Strained price negotiations between China's steel mills and iron ore producers are continuing, a Chinese official has said, despite Rio Tinto's lead negotiator being arrested on spy charges.
The China Iron and Steel Association, which represents Chinese mills in the talks, said the negotiations had not been suspended after Rio Tinto executive Stern Hu, who represented producers, was arrested last week.
"It's still underway," a steel association official told AFP on condition of anonymity due to the sensitivity of the issue.
China's foreign ministry last week said it had proof Hu, an Australian national, and three Chinese Rio Tinto colleagues stole state secrets, endangered national security and caused China to suffer huge economic losses.
Security officials, in a statement published by China's state-run media, accused Hu and the others of plying Chinese steel executives with bribes in exchange for industry information.
Australian Foreign Minister Stephen Smith said the Chinese government had confirmed Hu's detention on July 5 was linked to the iron ore talks.
When asked who would represent Rio Tinto at the talks in Hu's absence, another steel association official declined to comment, saying any discussion of the talks required high-level approval.
Rio Tinto spokesman Gervase Green said it was company policy to not discuss the talks.
The talks between Chinese mills and Rio, the world's third-largest miner, to set iron ore prices for the coming year, missed a key deadline on June 30.
|A Rio Tinto iron ore mine in the Australian outback.|
Last week, China Business News, a Shanghai-government linked financial newspaper, reported after the detention of the Rio employees the association had accepted the same 33 percent price cut Rio had set for other Asian mills.
China entered the negotiations, demanding at least a 45 percent price cut, although both iron ore and steel markets recovered this year partially on hopes for improved demand from China.
However, state-run economic magazine Caijing reported in the days leading up to Hu's arrest that the steel association had had no substantive discussions with the three global miners -- Rio Tinto and BHP Billiton of Australia and Brazil's Vale -- since mid-June.

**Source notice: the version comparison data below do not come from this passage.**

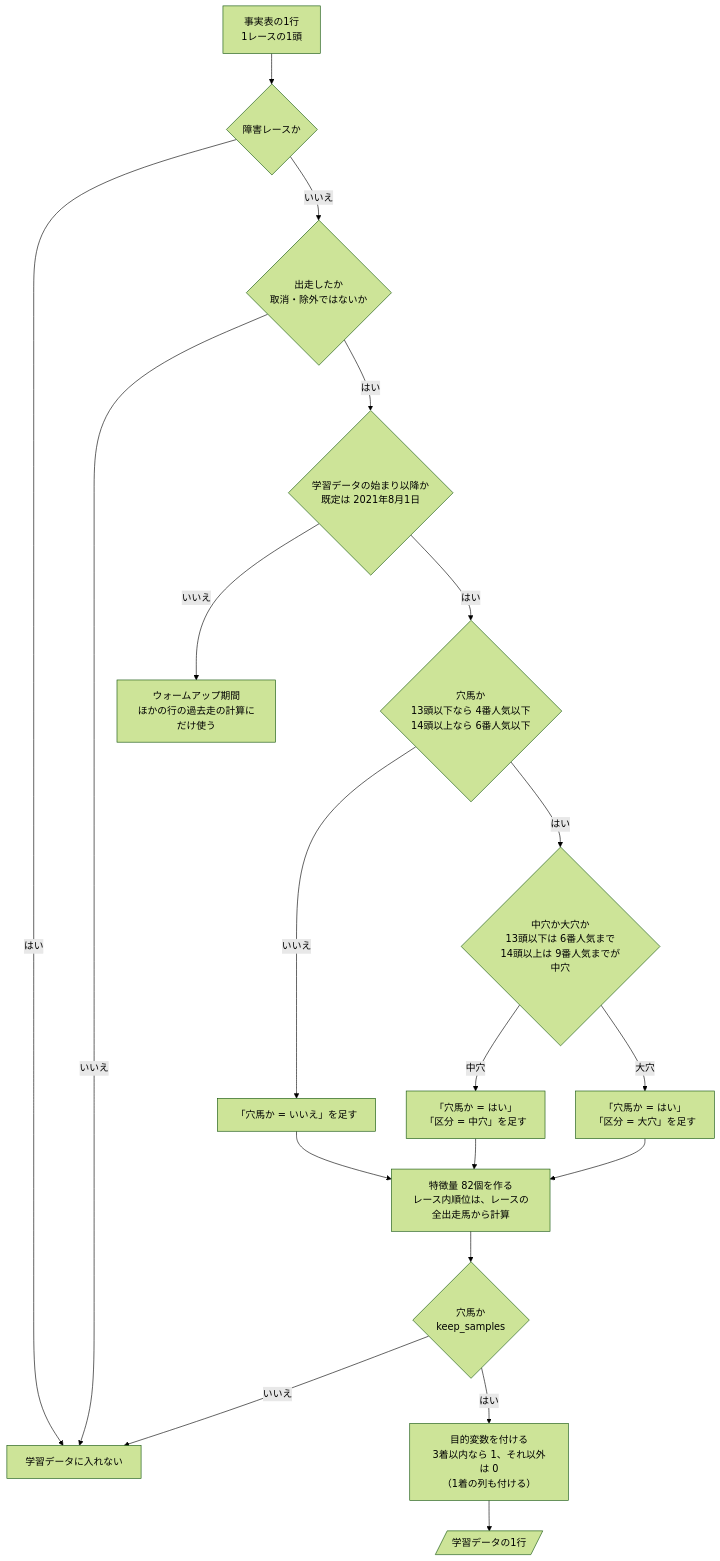
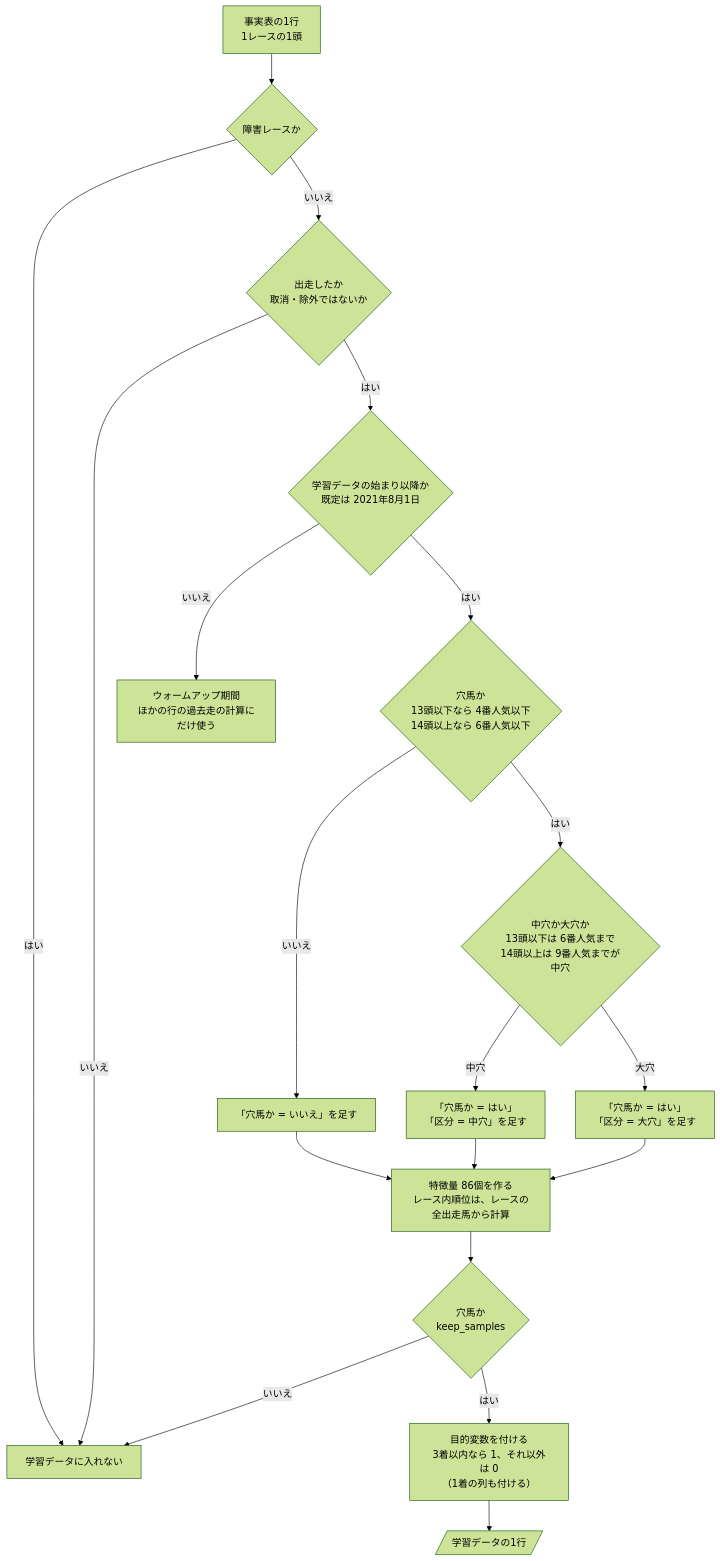
The first of 3 diagrams in docs/design/穴馬が3着以内に入るかを予想/06-flowchart.md (ht-0328/keiba-yosou), drawn with Mermaid (forest theme) before and after one commit. The commit also changed other lines of this file and 11 other files, not shown here.

````diff
--- a/docs/design/穴馬が3着以内に入るかを予想/06-flowchart.md
+++ b/docs/design/穴馬が3着以内に入るかを予想/06-flowchart.md
@@ -16,21 +16,21 @@
 ```mermaid
 flowchart TD
     S["事実表の1行<br>1レースの1頭"] --> Q1{"障害レースか"}
     Q1 -->|はい| X["学習データに入れない"]
     Q1 -->|いいえ| Q2{"出走したか<br>取消・除外ではないか"}
     Q2 -->|いいえ| X
     Q2 -->|はい| Q3{"学習データの始まり以降か<br>既定は 2021年8月1日"}
     Q3 -->|いいえ| WU["ウォームアップ期間<br>ほかの行の過去走の計算にだけ使う"]
     Q3 -->|はい| Q4{"穴馬か<br>13頭以下なら 4番人気以下<br>14頭以上なら 6番人気以下"}
     Q4 -->|いいえ| N["「穴馬か = いいえ」を足す"]
     Q4 -->|はい| Q5{"中穴か大穴か<br>13頭以下は 6番人気まで<br>14頭以上は 9番人気までが中穴"}
     Q5 -->|中穴| YM["「穴馬か = はい」<br>「区分 = 中穴」を足す"]
     Q5 -->|大穴| YB["「穴馬か = はい」<br>「区分 = 大穴」を足す"]
-    N --> F["特徴量 82個を作る<br>レース内順位は、レースの全出走馬から計算"]
+    N --> F["特徴量 86個を作る<br>レース内順位は、レースの全出走馬から計算"]
     YM --> F
     YB --> F
     F --> Q6{"穴馬か<br>keep_samples"}
     Q6 -->|いいえ| X
     Q6 -->|はい| T["目的変数を付ける<br>3着以内なら 1、それ以外は 0<br>（1着の列も付ける）"]
     T --> R[/"学習データの1行"/]
 ```
````
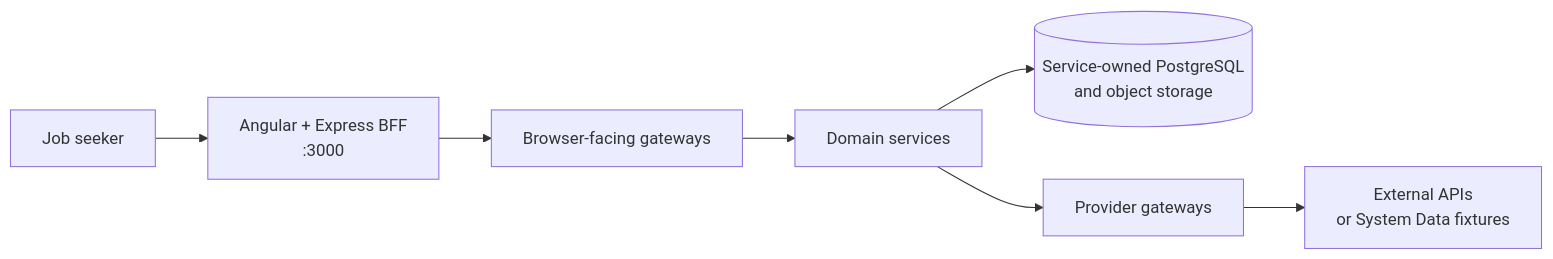
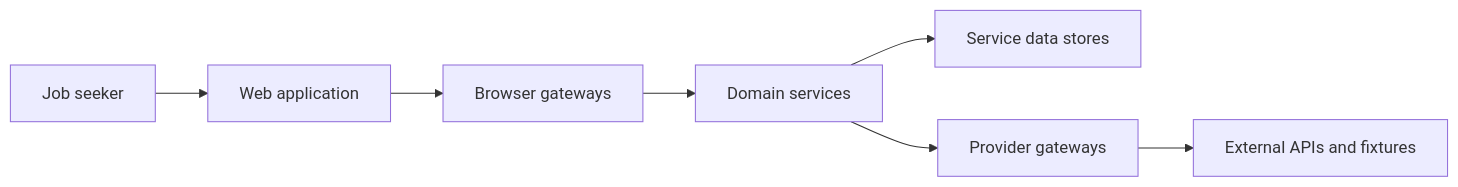
One commit to jobseekercopilot/infrastructure changed the diagram in docs-site/docs/index.md. Above: the diagram before and after it, drawn with Mermaid. The commit also changed other lines of this file and 20 other files, not shown here.

````diff
--- a/docs-site/docs/index.md
+++ b/docs-site/docs/index.md
@@ -72,9 +145,9 @@
 ```mermaid
 flowchart LR
-  User[Job seeker] --> Browser[Angular + Express BFF<br/>:3000]
-  Browser --> Edge[Browser-facing gateways]
-  Edge --> Domain[Domain services]
-  Domain --> Stores[(Service-owned PostgreSQL<br/>and object storage)]
-  Domain --> Providers[Provider gateways]
-  Providers --> External[External APIs<br/>or System Data fixtures]
+  A[Job seeker] --> B[Web application]
+  B --> C[Browser gateways]
+  C --> D[Domain services]
+  D --> E[Service data stores]
+  D --> F[Provider gateways]
+  F --> G[External APIs and fixtures]
 ```
````
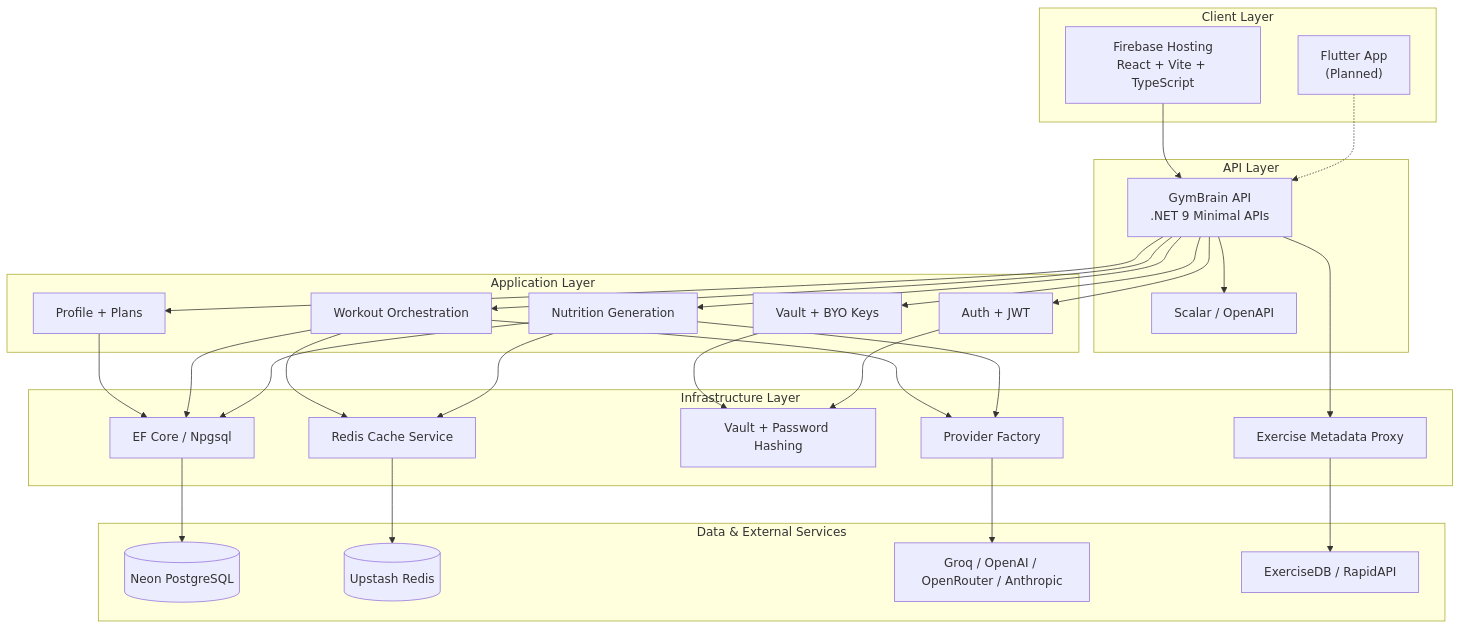
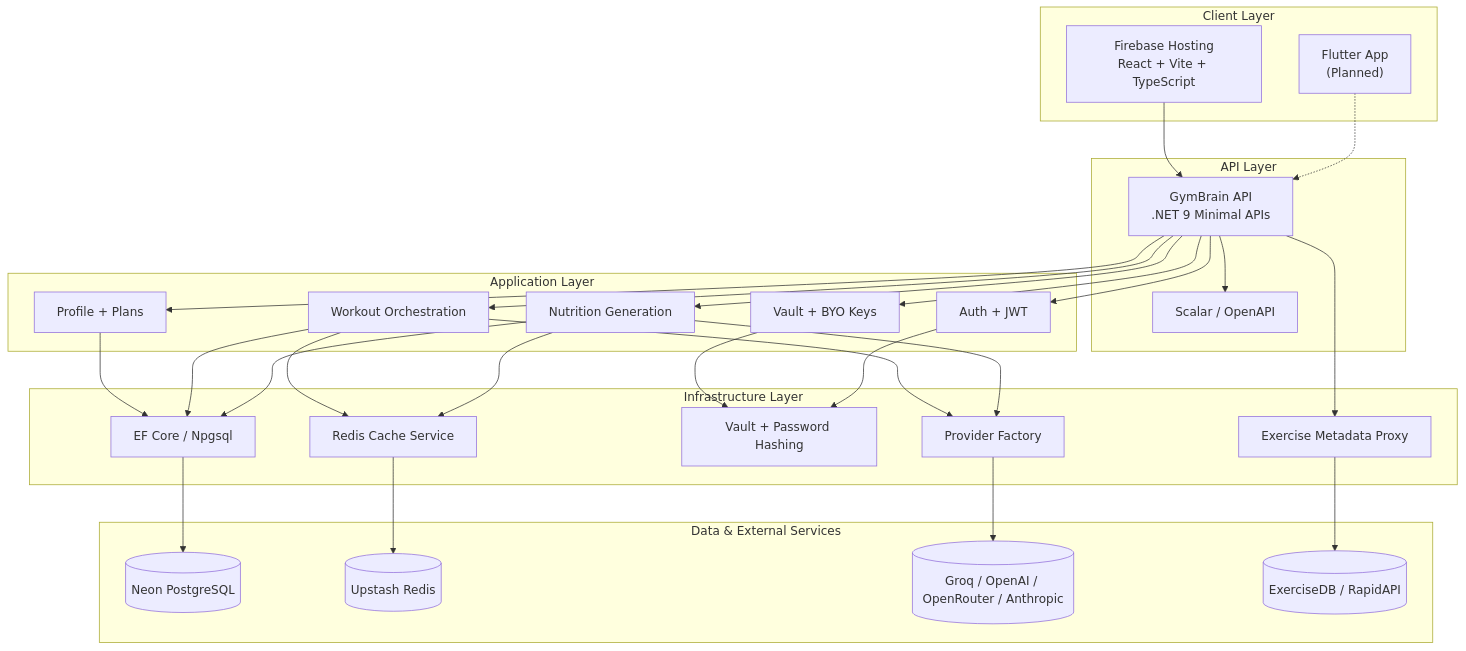
One commit to csa7mdm/GymBrain changed the first of 3 diagrams in README.md. Above: the diagram before and after it, drawn with Mermaid. The commit also changed other lines of this file, not shown here.

Commit message:
docs: update README with latest architectural improvements, Result pattern, caching, vertical slices, testing, CI/CD, IaC, and ADRs

````diff
--- a/README.md
+++ b/README.md
@@ -57,58 +62,58 @@
 ```mermaid
 graph TB
     subgraph "Client Layer"
         WEB["Firebase Hosting<br/>React + Vite + TypeScript"]
         MOBILE["Flutter App<br/>(Planned)"]
     end
 
     subgraph "API Layer"
         API["GymBrain API<br/>.NET 9 Minimal APIs"]
         DOCS["Scalar / OpenAPI"]
     end
 
     subgraph "Application Layer"
         AUTH["Auth + JWT"]
         PROFILE["Profile + Plans"]
         ORCH["Workout Orchestration"]
         NUTR["Nutrition Generation"]
         VAULT["Vault + BYO Keys"]
     end
 
     subgraph "Infrastructure Layer"
         EF["EF Core / Npgsql"]
         CACHE["Redis Cache Service"]
         CRYPTO["Vault + Password Hashing"]
         LLM["Provider Factory"]
         META["Exercise Metadata Proxy"]
     end
 
     subgraph "Data & External Services"
         PG[("Neon PostgreSQL")]
         REDIS[("Upstash Redis")]
-        MODELS["Groq / OpenAI / OpenRouter / Anthropic"]
-        EXDB["ExerciseDB / RapidAPI"]
+        MODELS[("Groq / OpenAI / OpenRouter / Anthropic")]
+        EXDB[("ExerciseDB / RapidAPI")]
     end
 
     WEB --> API
     MOBILE -.-> API
     API --> DOCS
     API --> AUTH
     API --> PROFILE
     API --> ORCH
     API --> NUTR
     API --> VAULT
     ORCH --> LLM
     NUTR --> LLM
     VAULT --> CRYPTO
     AUTH --> CRYPTO
     PROFILE --> EF
     ORCH --> CACHE
     ORCH --> EF
     NUTR --> CACHE
     NUTR --> EF
     META --> EXDB
     API --> META
     EF --> PG
     CACHE --> REDIS
     LLM --> MODELS
 ```
````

Rio has said it was not aware of any evidence against its four employees whose arrests have cast a shadow over one of Australia's most important trade and diplomatic relationships.